──────── SOURCE MATERIAL ────────
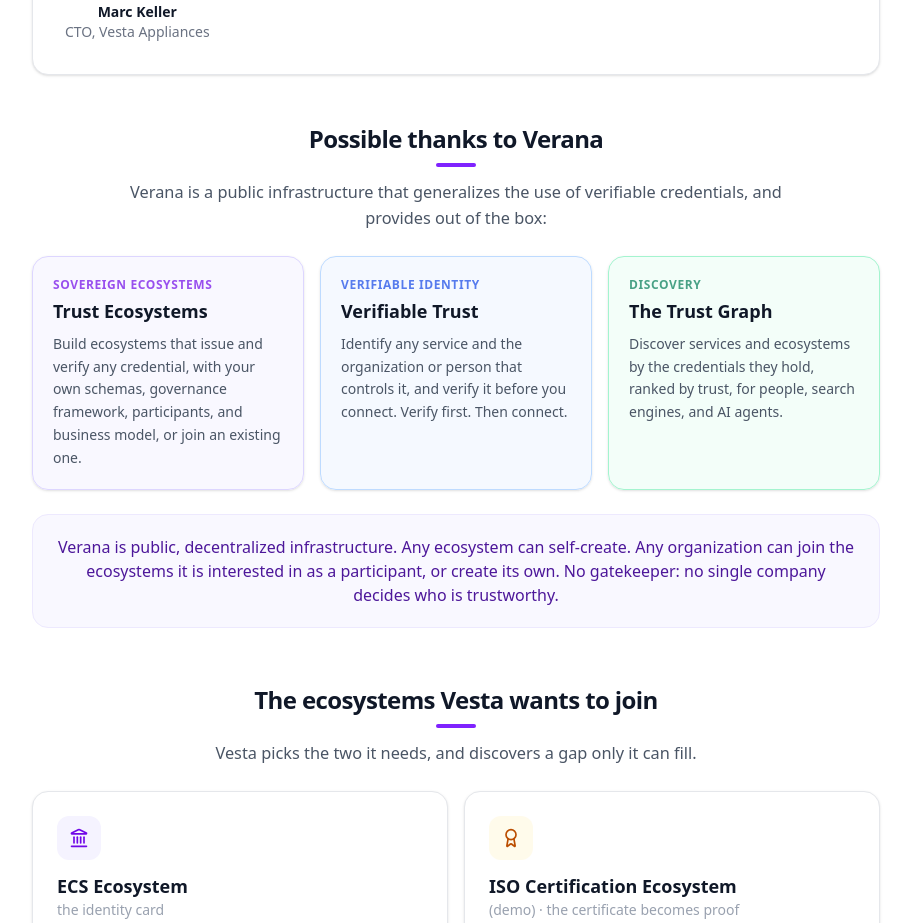
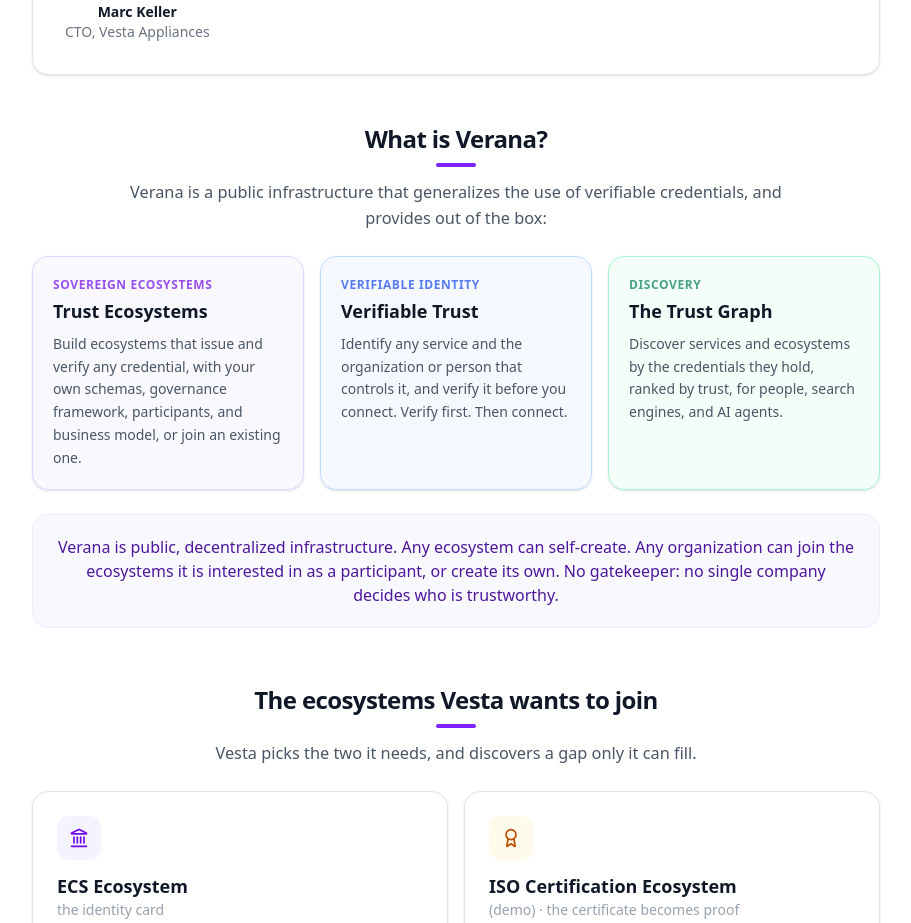
Before and after one commit to verana-labs/playground, a Next.js app: page /explained in a window 1280 px wide. Shown: the part 5240-6163 px from the top of the page, without its empty margins (184-1095 px from the left). Built offline with nearby package versions, Linux system fonts and the light colour scheme; no server answers.

Commit message:
copy: pillars subsection titled What is Verana?

```diff
--- a/app/explained/content.ts
+++ b/app/explained/content.ts
@@ -133,7 +133,7 @@
     name: "Marc Keller",
     role: "CTO, Vesta Appliances",
   },
-  pillarsTitle: "Possible thanks to Verana",
+  pillarsTitle: "What is Verana?",
   pillarsIntro:
     "Verana is a public infrastructure that generalizes the use of verifiable credentials, and provides out of the box:",
   ecosystemsTitle: "The ecosystems Vesta wants to join",
```
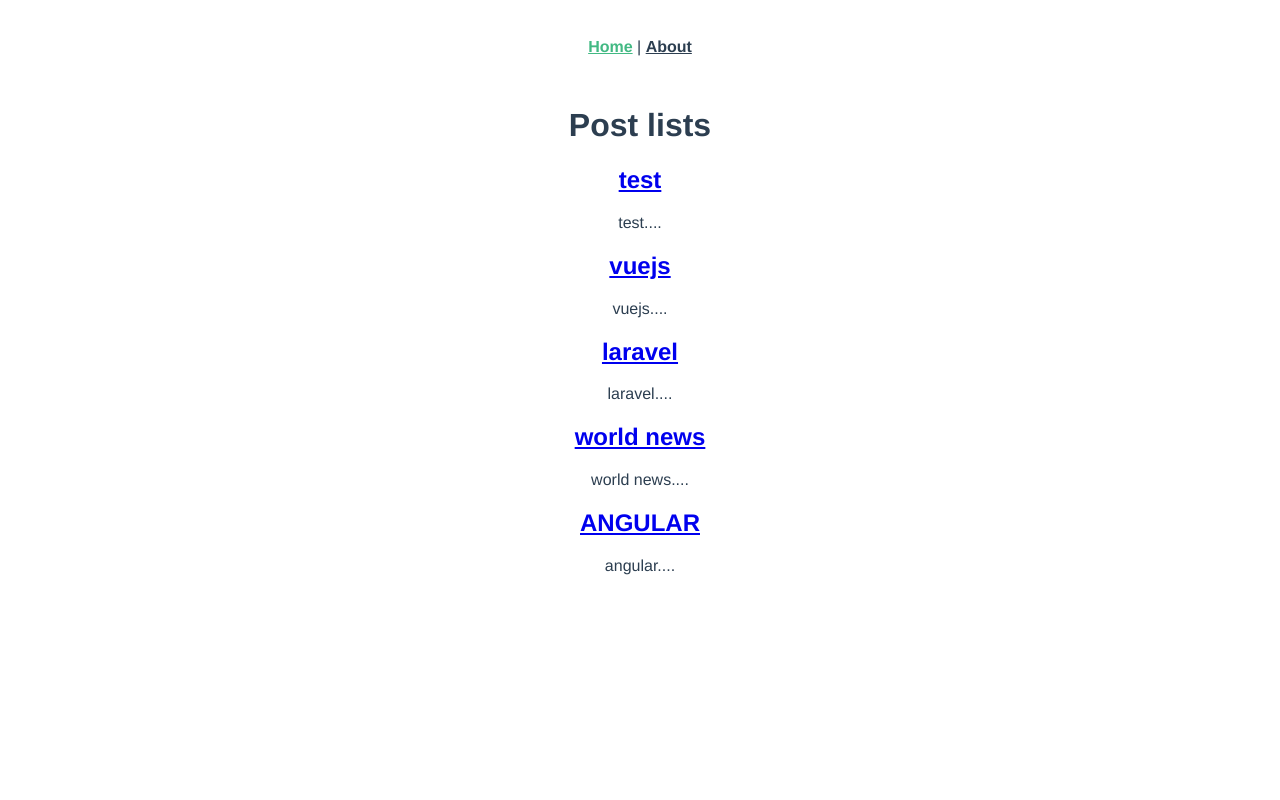
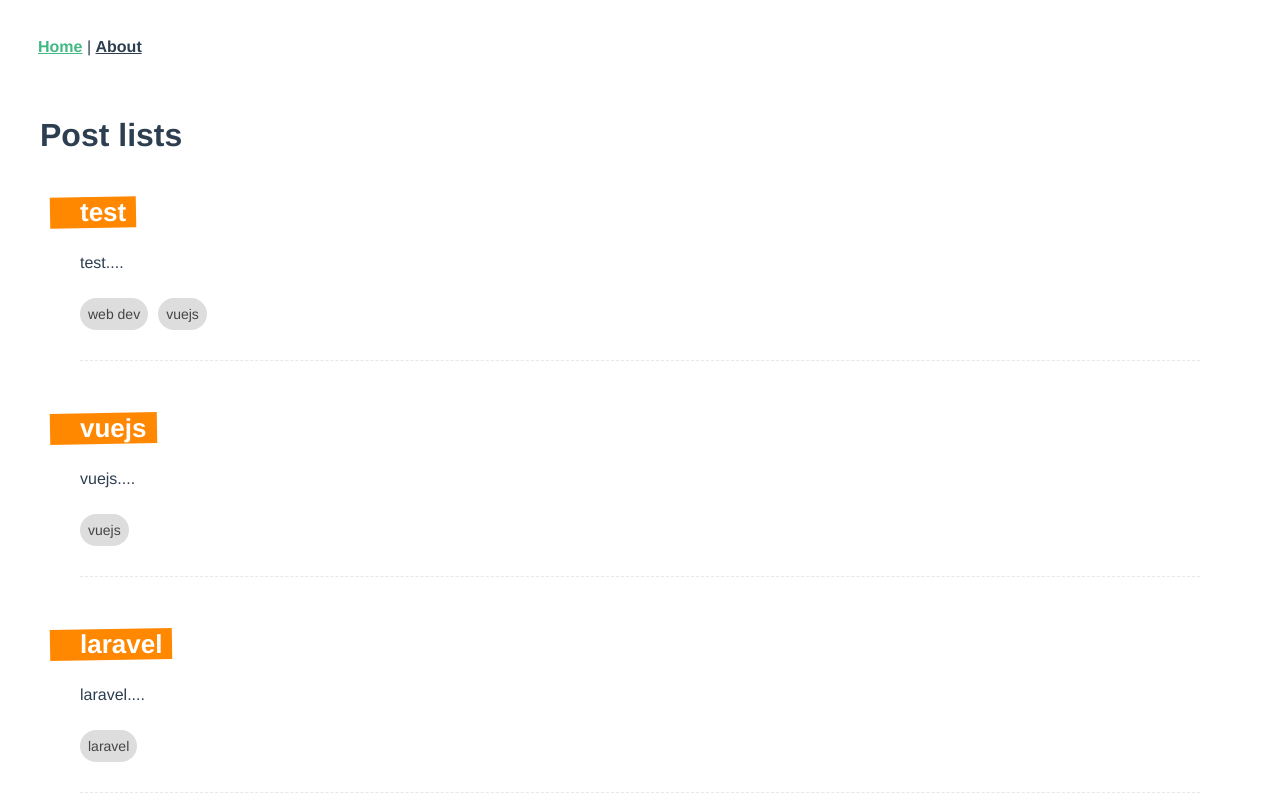
Before and after one commit to lma-dev/blog-project, a Vue app: page /#/posts/1 in a window 1280 px wide. Shown: the top 800 px of the page. Built offline with nearby package versions, Linux system fonts and the light colour scheme; data requests are answered from the project's data file.

Commit message:
add backend

```diff
--- a/database/db.json
+++ b/database/db.json
@@ -40,6 +40,15 @@
         "angular"
       ],
       "id": 8
+    },
+    {
+      "title": "Laravel Project",
+      "body": "This is ecommerance",
+      "tags": [
+        "vuejs",
+        "laravel"
+      ],
+      "id": 9
     }
   ]
 }
--- a/src/App.vue
+++ b/src/App.vue
@@ -12,7 +12,6 @@
   font-family: Avenir, Helvetica, Arial, sans-serif;
   -webkit-font-smoothing: antialiased;
   -moz-osx-font-smoothing: grayscale;
-  text-align: center;
   color: #2c3e50;
 }
 #nav {
--- a/src/components/SinglePost.vue
+++ b/src/components/SinglePost.vue
@@ -1,8 +1,13 @@
 <template>
-  <router-link :to="{ name: 'Detail', params: { id: post.id } }">
-    <h2>{{ post.title }}</h2>
-  </router-link>
-  <p>{{ cutPostBody }}</p>
+  <div class="post">
+    <router-link :to="{ name: 'Detail', params: { id: post.id } }">
+      <h2>{{ post.title }}</h2>
+    </router-link>
+    <p>{{ cutPostBody }}</p>
+    <div v-for="tag in post.tags" :key="tag" class="pill">
+      {{ tag }}
+    </div>
+  </div>
 </template>
 
 <script>
@@ -18,4 +23,39 @@ export default {
 };
 </script>
 
-<style></style>
+<style>
+.post {
+  margin: 0 40px 30px;
+  padding-bottom: 30px;
+  border-bottom: 1px dashed #e7e7e7;
+}
+.post h2 {
+  display: inline-block;
+  position: relative;
+  font-size: 26px;
+  color: white;
+  margin-bottom: 10px;
+  max-width: 400px;
+}
+.post h2::before {
+  content: '';
+  display: block;
+  width: 100%;
+  height: 100%;
+  background: #ff8800;
+  position: absolute;
+  z-index: -1;
+  padding-right: 40px;
+  left: -30px;
+  transform: rotateZ(-1deg);
+}
+.pill {
+  display: inline-block;
+  margin: 10px 10px 0 0;
+  color: #444;
+  background: #ddd;
+  padding: 8px;
+  border-radius: 20px;
+  font-size: 14px;
+}
+</style>
--- a/src/composables/getPost.js
+++ b/src/composables/getPost.js
@@ -7,7 +7,9 @@ let error = ref('');
 let getPost = (id) => {
     let load = async () => {
         try {
-
+            await new Promise((resolve, reject) => {
+                setTimeout(resolve, 2000)
+            })
             let response = await fetch('http://localhost:3000/posts/' + id)
             if (response === 404) {
                 throw new Error("URL not found");
--- a/src/router/index.js
+++ b/src/router/index.js
@@ -4,6 +4,7 @@ import {
 } from 'vue-router'
 import Home from '../views/Home.vue'
 import Detail from '../views/Detail.vue'
+import Create from '../views/Create.vue'
 
 const routes = [{
     path: '/',
@@ -11,20 +12,16 @@ const routes = [{
     component: Home
   },
   {
-    path: '/about',
-    name: 'about',
-    // route level code-splitting
-    // this generates a separate chunk (about.[hash].js) for this route
-    // which is lazy-loaded when the route is visited.
-    component: () => import( /* webpackChunkName: "about" */ '../views/AboutView.vue')
-  },
-  {
     path: '/posts/:id',
     name: 'Detail',
     component: Detail,
     props: true
   },
-
+  {
+    path: '/create',
+    name: 'Create',
+    component: Create,
+  },
 ]
 
 const router = createRouter({
--- a/src/views/AboutView.vue
+++ /dev/null
@@ -1,5 +0,0 @@
-<template>
-  <div class="about">
-    <h1>This is an about page</h1>
-  </div>
-</template>
--- /dev/null
+++ b/src/views/Create.vue
@@ -0,0 +1,97 @@
+<template>
+  <form @submit.prevent="addPost">
+    <label>Title</label>
+    <input type="text" required v-model="title" />
+    <label>Body</label>
+    <textarea required v-model="body"></textarea>
+    <label>Tag(hit enter to add a tag)</label>
+    <input type="text" v-model="tag" @keydown.enter.prevent="handleKeydown" />
+    <div class="pill" v-for="tag in tags" :key="tag">
+      {{ tag }}
+    </div>
+    <button>add post</button>
+  </form>
+</template>
+
+<script>
+import { ref } from '@vue/reactivity';
+import { computed } from '@vue/runtime-core';
+
+export default {
+  setup() {
+    let title = ref('');
+    let body = ref('');
+    let tag = ref('');
+    let tags = ref([]);
+
+    let handleKeydown = () => {
+      if (!tags.value.includes(tag.value)) {
+        tags.value.push(tag.value);
+      }
+      tag.value = '';
+    };
+
+    let addPost = async () => {
+      await fetch('http://localhost:3000/posts', {
+        method: 'POST',
+        headers: {
+          'Content-type': 'application/json',
+        },
+        body: JSON.stringify({
+          title: title.value,
+          body: body.value,
+          tags: tags.value,
+        }),
+      });
+    };
+
+    return { title, body, tag, tags, handleKeydown, addPost };
+  },
+};
+</script>
+
+<style>
+form {
+  max-width: 450px;
+  text-align: left;
+  margin: 40px auto;
+}
+label {
+  display: inline-block;
+  padding: 20px 0 20px 0;
+  color: rgb(110, 109, 109);
+  font-size: 15px;
+  margin-bottom: 5px;
+  text-transform: uppercase;
+  font-weight: bold;
+  position: relative;
+}
+input,
+textarea {
+  border: none;
+  border-bottom: 1px solid black;
+  margin-bottom: 10px;
+  display: block;
+  box-sizing: border-box;
+  width: 100%;
+  height: auto;
+  padding: 10px;
+}
+button {
+  display: block;
+  border: none;
+  border-radius: 20px;
+  padding: 8px 16px;
+  background-color: crimson;
+  color: white;
+  margin-top: 20px;
+}
+.pill {
+  margin: 10px 10px 0 0;
+  padding: 8px;
+  color: #444;
+  background: #ddd;
+  border-radius: 20px;
+  display: inline-block;
+}
+</style>
--- a/src/views/Detail.vue
+++ b/src/views/Detail.vue
@@ -1,18 +1,21 @@
 <template>
   <div v-if="post">
-    Hello {{ id }}
     <h2>{{ post.title }}</h2>
-    <h3>{{ post.body }}</h3>
+    <p>{{ post.body }}</p>
   </div>
-  <div v-else>Loading...</div>
+  <div v-else>
+    <Spinner></Spinner>
+  </div>
 </template>
 
 <script>
+import Spinner from '../components/Spinner';
 import getPost from '../composables/getPost';
 export default {
+  components: { Spinner },
   props: ['id'],
   setup(props) {
-    let { post, error, load } = getPost(props.id);
+    let { post, error, load } = getPost(props.id); //{post,error,load}
     load();
     return { post, error };
   },
--- a/src/views/Home.vue
+++ b/src/views/Home.vue
@@ -29,3 +29,10 @@ export default {
   },
 };
 </script>
+<style>
+.home {
+  max-width: 1200px;
+  margin: 0 auto;
+  padding: 10px;
+}
+</style>
```
Lines whose indentation alone changed are shown as unchanged.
────────
### WORK TASK
Your copy should match the records above exactly, apart from the pictures, which stay out.

### SOLUTION FOR THIS PROBLEM
Before and after one commit to verana-labs/playground, a Next.js app: page /explained in a window 1280 px wide. Shown: the part 5240-6163 px from the top of the page, without its empty margins (184-1095 px from the left). Built offline with nearby package versions, Linux system fonts and the light colour scheme; no server answers.

Commit message:
copy: pillars subsection titled What is Verana?

```diff
--- a/app/explained/content.ts
+++ b/app/explained/content.ts
@@ -133,7 +133,7 @@
     name: "Marc Keller",
     role: "CTO, Vesta Appliances",
   },
-  pillarsTitle: "Possible thanks to Verana",
+  pillarsTitle: "What is Verana?",
   pillarsIntro:
     "Verana is a public infrastructure that generalizes the use of verifiable credentials, and provides out of the box:",
   ecosystemsTitle: "The ecosystems Vesta wants to join",
```
Before and after one commit to lma-dev/blog-project, a Vue app: page /#/posts/1 in a window 1280 px wide. Shown: the top 800 px of the page. Built offline with nearby package versions, Linux system fonts and the light colour scheme; data requests are answered from the project's data file.

Commit message:
add backend

```diff
--- a/database/db.json
+++ b/database/db.json
@@ -40,6 +40,15 @@
         "angular"
       ],
       "id": 8
+    },
+    {
+      "title": "Laravel Project",
+      "body": "This is ecommerance",
+      "tags": [
+        "vuejs",
+        "laravel"
+      ],
+      "id": 9
     }
   ]
 }
--- a/src/App.vue
+++ b/src/App.vue
@@ -12,7 +12,6 @@
   font-family: Avenir, Helvetica, Arial, sans-serif;
   -webkit-font-smoothing: antialiased;
   -moz-osx-font-smoothing: grayscale;
-  text-align: center;
   color: #2c3e50;
 }
 #nav {
--- a/src/components/SinglePost.vue
+++ b/src/components/SinglePost.vue
@@ -1,8 +1,13 @@
 <template>
-  <router-link :to="{ name: 'Detail', params: { id: post.id } }">
-    <h2>{{ post.title }}</h2>
-  </router-link>
-  <p>{{ cutPostBody }}</p>
+  <div class="post">
+    <router-link :to="{ name: 'Detail', params: { id: post.id } }">
+      <h2>{{ post.title }}</h2>
+    </router-link>
+    <p>{{ cutPostBody }}</p>
+    <div v-for="tag in post.tags" :key="tag" class="pill">
+      {{ tag }}
+    </div>
+  </div>
 </template>
 
 <script>
@@ -18,4 +23,39 @@ export default {
 };
 </script>
 
-<style></style>
+<style>
+.post {
+  margin: 0 40px 30px;
+  padding-bottom: 30px;
+  border-bottom: 1px dashed #e7e7e7;
+}
+.post h2 {
+  display: inline-block;
+  position: relative;
+  font-size: 26px;
+  color: white;
+  margin-bottom: 10px;
+  max-width: 400px;
+}
+.post h2::before {
+  content: '';
+  display: block;
+  width: 100%;
+  height: 100%;
+  background: #ff8800;
+  position: absolute;
+  z-index: -1;
+  padding-right: 40px;
+  left: -30px;
+  transform: rotateZ(-1deg);
+}
+.pill {
+  display: inline-block;
+  margin: 10px 10px 0 0;
+  color: #444;
+  background: #ddd;
+  padding: 8px;
+  border-radius: 20px;
+  font-size: 14px;
+}
+</style>
--- a/src/composables/getPost.js
+++ b/src/composables/getPost.js
@@ -7,7 +7,9 @@ let error = ref('');
 let getPost = (id) => {
     let load = async () => {
         try {
-
+            await new Promise((resolve, reject) => {
+                setTimeout(resolve, 2000)
+            })
             let response = await fetch('http://localhost:3000/posts/' + id)
             if (response === 404) {
                 throw new Error("URL not found");
--- a/src/router/index.js
+++ b/src/router/index.js
@@ -4,6 +4,7 @@ import {
 } from 'vue-router'
 import Home from '../views/Home.vue'
 import Detail from '../views/Detail.vue'
+import Create from '../views/Create.vue'
 
 const routes = [{
     path: '/',
@@ -11,20 +12,16 @@ const routes = [{
     component: Home
   },
   {
-    path: '/about',
-    name: 'about',
-    // route level code-splitting
-    // this generates a separate chunk (about.[hash].js) for this route
-    // which is lazy-loaded when the route is visited.
-    component: () => import( /* webpackChunkName: "about" */ '../views/AboutView.vue')
-  },
-  {
     path: '/posts/:id',
     name: 'Detail',
     component: Detail,
     props: true
   },
-
+  {
+    path: '/create',
+    name: 'Create',
+    component: Create,
+  },
 ]
 
 const router = createRouter({
--- a/src/views/AboutView.vue
+++ /dev/null
@@ -1,5 +0,0 @@
-<template>
-  <div class="about">
-    <h1>This is an about page</h1>
-  </div>
-</template>
--- /dev/null
+++ b/src/views/Create.vue
@@ -0,0 +1,97 @@
+<template>
+  <form @submit.prevent="addPost">
+    <label>Title</label>
+    <input type="text" required v-model="title" />
+    <label>Body</label>
+    <textarea required v-model="body"></textarea>
+    <label>Tag(hit enter to add a tag)</label>
+    <input type="text" v-model="tag" @keydown.enter.prevent="handleKeydown" />
+    <div class="pill" v-for="tag in tags" :key="tag">
+      {{ tag }}
+    </div>
+    <button>add post</button>
+  </form>
+</template>
+
+<script>
+import { ref } from '@vue/reactivity';
+import { computed } from '@vue/runtime-core';
+
+export default {
+  setup() {
+    let title = ref('');
+    let body = ref('');
+    let tag = ref('');
+    let tags = ref([]);
+
+    let handleKeydown = () => {
+      if (!tags.value.includes(tag.value)) {
+        tags.value.push(tag.value);
+      }
+      tag.value = '';
+    };
+
+    let addPost = async () => {
+      await fetch('http://localhost:3000/posts', {
+        method: 'POST',
+        headers: {
+          'Content-type': 'application/json',
+        },
+        body: JSON.stringify({
+          title: title.value,
+          body: body.value,
+          tags: tags.value,
+        }),
+      });
+    };
+
+    return { title, body, tag, tags, handleKeydown, addPost };
+  },
+};
+</script>
+
+<style>
+form {
+  max-width: 450px;
+  text-align: left;
+  margin: 40px auto;
+}
+label {
+  display: inline-block;
+  padding: 20px 0 20px 0;
+  color: rgb(110, 109, 109);
+  font-size: 15px;
+  margin-bottom: 5px;
+  text-transform: uppercase;
+  font-weight: bold;
+  position: relative;
+}
+input,
+textarea {
+  border: none;
+  border-bottom: 1px solid black;
+  margin-bottom: 10px;
+  display: block;
+  box-sizing: border-box;
+  width: 100%;
+  height: auto;
+  padding: 10px;
+}
+button {
+  display: block;
+  border: none;
+  border-radius: 20px;
+  padding: 8px 16px;
+  background-color: crimson;
+  color: white;
+  margin-top: 20px;
+}
+.pill {
+  margin: 10px 10px 0 0;
+  padding: 8px;
+  color: #444;
+  background: #ddd;
+  border-radius: 20px;
+  display: inline-block;
+}
+</style>
--- a/src/views/Detail.vue
+++ b/src/views/Detail.vue
@@ -1,18 +1,21 @@
 <template>
   <div v-if="post">
-    Hello {{ id }}
     <h2>{{ post.title }}</h2>
-    <h3>{{ post.body }}</h3>
+    <p>{{ post.body }}</p>
   </div>
-  <div v-else>Loading...</div>
+  <div v-else>
+    <Spinner></Spinner>
+  </div>
 </template>
 
 <script>
+import Spinner from '../components/Spinner';
 import getPost from '../composables/getPost';
 export default {
+  components: { Spinner },
   props: ['id'],
   setup(props) {
-    let { post, error, load } = getPost(props.id);
+    let { post, error, load } = getPost(props.id); //{post,error,load}
     load();
     return { post, error };
   },
--- a/src/views/Home.vue
+++ b/src/views/Home.vue
@@ -29,3 +29,10 @@ export default {
   },
 };
 </script>
+<style>
+.home {
+  max-width: 1200px;
+  margin: 0 auto;
+  padding: 10px;
+}
+</style>
```
Lines whose indentation alone changed are shown as unchanged.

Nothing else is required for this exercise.